In January of 1986, Governor George W. Bush initiated an $80 million reading initiative, mandating that all children be able to read by third grade. The initiative called for reading programs based on scientific research with an emphasis on phonological awareness, phonics, vocabulary, oral language, and comprehension. This initiative was the beginning of the No Child Left Behind Act (NCLB).
Mrs. Miller engaged in discussions with leading researchers, Dr. Jack Fletcher and Dr. Barbara Foorman, regarding the inclusion of dyslexia and related disorder into the reading initiative. As a result, reading assessments for all kindergarten through third-grade students were required to identify, treat, and monitor the progress of students at risk for dyslexia and related disorders.
Professional development was provided for all kindergarten through third-grade teachers to meet the State’s guidelines for an effective reading curriculum. In addition, all teachers learned the characteristics of dyslexia, as well as evidence-based practices for remediation. By 2004, the reading and dyslexia academies had been established to provide intensive professional development in the areas of reading and dyslexia for instructors throughout the state.
The reading initiative provided all kindergarten through third-grade teachers with a solid foundation on the essential components of an effective reading program. The reading and dyslexia academies also provided teachers with a better understanding of how to identify students who were at risk for dyslexia and related disorders.
Teachers learned effective instructional strategies to implement in their classrooms for all students, including those who struggled with learning to read. These professional development efforts also set in motion a longitudinal study for the validation of test accommodations for dyslexic students attending elementary school. To date, the reading academies now include the fourth and fifth grades, and plans are underway to establish this model for the upper grades.
“By 2004, the reading and dyslexia
academies had been established
to provide intensive professional
development in the area of reading
and dyslexia for instructors
throughout the state”.

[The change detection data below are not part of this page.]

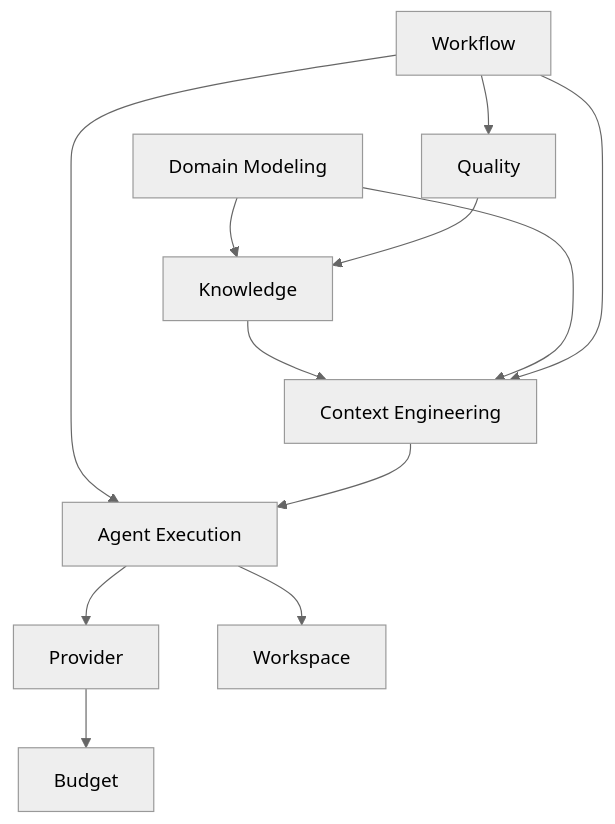
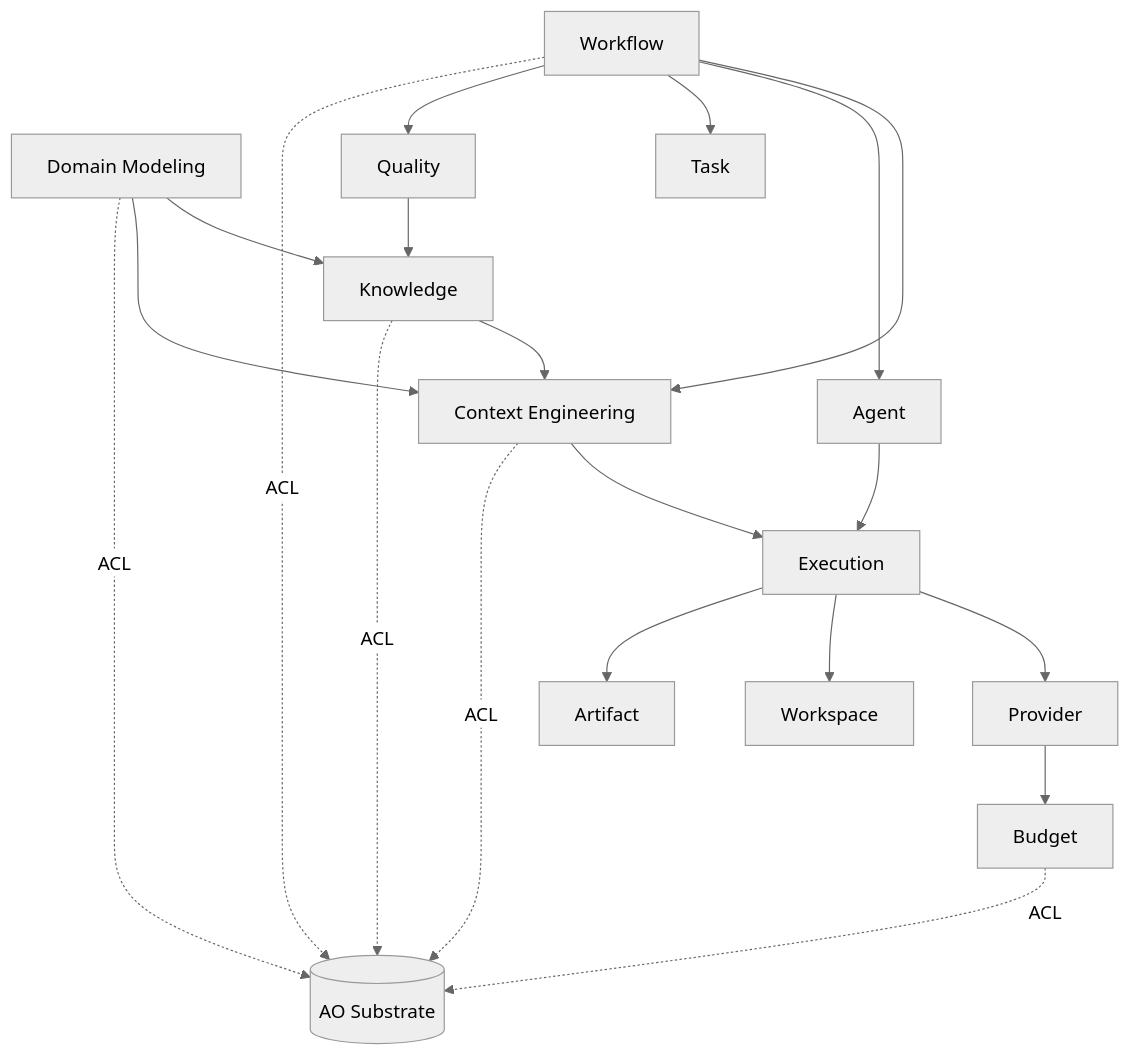
The diagram in docs/fork/ddd-spec/04-bounded-context-map.md (hainguyen97dev/ai-orchestrator), drawn with Mermaid (neutral theme) before and after one commit. The commit also changed other lines of this file, not shown here.

Commit message:
docs(ddd-spec): context map with AO substrate, ACL and source priority

````diff
--- a/docs/fork/ddd-spec/04-bounded-context-map.md
+++ b/docs/fork/ddd-spec/04-bounded-context-map.md
@@ -8,14 +38,22 @@
 ```mermaid
 graph TD
  D[Domain Modeling] --> K[Knowledge]
  K --> C[Context Engineering]
  D --> C
  W[Workflow] --> C
- W --> A[Agent Execution]
- C --> A
- A --> P[Provider]
- P --> B[Budget]
- A --> S[Workspace]
+ W --> AG[Agent]
+ W --> T[Task]
+ AG --> X[Execution]
+ C --> X
+ X --> PR[Provider]
+ PR --> B[Budget]
+ X --> S[Workspace]
  W --> Q[Quality]
  Q --> K
+ X --> AR[Artifact]
+ D -. ACL .-> AO[(AO Substrate)]
+ K -. ACL .-> AO
+ C -. ACL .-> AO
+ W -. ACL .-> AO
+ B -. ACL .-> AO
 ```
````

Other states can follow this model of educational reform in Texas by working closely with their own State educational committees and legislators. States should first present current research that supports the need for services and State dyslexia laws. Next, it is essential that states identify key legislators willing to author and lobby for the passage of bills related to dyslexia. Finally, states should find key business, educational, and community leaders willing to support lobbying efforts to increase the likelihood of passing these laws.
There is still much work to do! Every school in every state should have a dyslexia expert on campus who can treat students with dyslexia. Institutions of higher education should continue their efforts to include courses on dyslexia and related disorders. State guidelines for the qualifications of dyslexia therapists and licensure for these experts are needed and being addressed. Efforts to establish State funding for dyslexia services continues, as well as the initiative to establish effective appropriate, and standardized accommodation procedures for State testing. Compliance to these laws through a statewide accountability system is also needed.
These are just a few of the initiatives Geraldine “Tincy” Miller and other advocated work tirelessly to achieve. Where would we be without these individuals who have dedicated so much time and energy toward improving the lives of dyslexic individuals? They are our heroes and certainly legends in their own time.
Author: Elsa Cardenas-Hagan, Ed.D., is a bilingual speech-language pathologist and a certified academic language therapist. She is the director of the Valley Speech Language and Learning Center and works with the Texas Institute for Measurement Evaluation and Statistics at the University of Houston.